In the village of Torlakovac one refugee said a new mosque had been under construction when the Serbian forces arrived. 'The minaret had not yet been completed, but the structure of the mosque was very strong and made of concrete. The Chetniks (Serbs) could not burn it down, so they used mines instead.'
Miss Mekan said she watched from a hilltop as the Serbs started to burn Torlakovac at 5.30 one afternoon in early June. 'I saw it happen as if it was happening on the palm of my hand,' she said. All 120 houses in her village had been destroyed.
She said that on 4 June near Dobro Brdo a band of eight young Muslim men from the villages retaliated by ambushing a Serbian unit with hunting rifles. The men succeeded in killing 23 Serbs, but one Serbian soldier who was seriously wounded managed to detonate a hand grenade and killed three of the Muslims.
The 8,000 villagers travelled for two days and nights across mountainous, wooded terrain to reach the town of Travnik. About 2,500 went on foot, Miss Mekan said. After spending one night at Travnik, the group dispersed.

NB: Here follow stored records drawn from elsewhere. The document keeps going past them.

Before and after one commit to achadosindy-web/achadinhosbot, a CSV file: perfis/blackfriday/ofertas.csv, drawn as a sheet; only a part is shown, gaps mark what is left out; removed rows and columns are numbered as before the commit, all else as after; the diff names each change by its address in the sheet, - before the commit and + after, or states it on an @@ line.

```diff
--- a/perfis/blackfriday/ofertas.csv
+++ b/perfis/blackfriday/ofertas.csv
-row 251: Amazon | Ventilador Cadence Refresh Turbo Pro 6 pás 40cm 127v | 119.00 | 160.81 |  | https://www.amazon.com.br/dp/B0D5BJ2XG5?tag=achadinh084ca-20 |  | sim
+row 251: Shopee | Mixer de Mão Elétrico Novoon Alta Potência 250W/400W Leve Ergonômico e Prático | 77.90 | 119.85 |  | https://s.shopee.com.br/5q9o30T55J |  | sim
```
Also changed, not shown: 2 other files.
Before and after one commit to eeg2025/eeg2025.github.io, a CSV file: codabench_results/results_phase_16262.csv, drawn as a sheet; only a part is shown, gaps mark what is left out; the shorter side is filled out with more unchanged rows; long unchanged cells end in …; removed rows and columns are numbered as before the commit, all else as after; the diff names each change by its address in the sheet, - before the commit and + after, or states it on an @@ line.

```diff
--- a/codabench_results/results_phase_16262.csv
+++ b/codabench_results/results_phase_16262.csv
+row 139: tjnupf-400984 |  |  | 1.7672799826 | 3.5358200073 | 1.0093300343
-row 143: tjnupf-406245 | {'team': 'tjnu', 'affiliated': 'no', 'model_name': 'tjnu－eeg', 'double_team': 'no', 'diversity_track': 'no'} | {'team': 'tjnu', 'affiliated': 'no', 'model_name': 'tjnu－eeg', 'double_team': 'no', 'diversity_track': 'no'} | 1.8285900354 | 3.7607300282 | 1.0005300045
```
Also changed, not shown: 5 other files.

Some of its members moved on to Novi Travnik, where they spent 20 days, before they made their way south through Bugojno to Split. During the journey, two Muslim women gave birth and a third died of exhaustion. The refugees said they had dug a grave with axes and buried the woman after an imam who was travelling with them performed a funeral service.
The refugees described their journey as arduous and harrowing, but said they had managed to elude the Serbian forces by keeping in radio contact with Bosnian military units who advised them when it was safe to travel. One refugee said that food was so scarce that she had seen two children and their mother eating grass.
The refugees now live in tents supplied by Italy, in a camp site called Stobrec outside Split which houses about 1,000 people. They are given three meals a day and can swim in the sea, but they lack hot running water.
'We all live in hope that before the winter comes the (Bosnian) territorial forces will have liberated our homeland and that we will be able to go home,' said Miss Mekan. 'We don't want to live in Croatia or abroad. We all have a strong urge to return to our homes and rebuild them.
'The sea is interesting for a couple of weeks, but we miss the green grass and trees of home.'Reuse content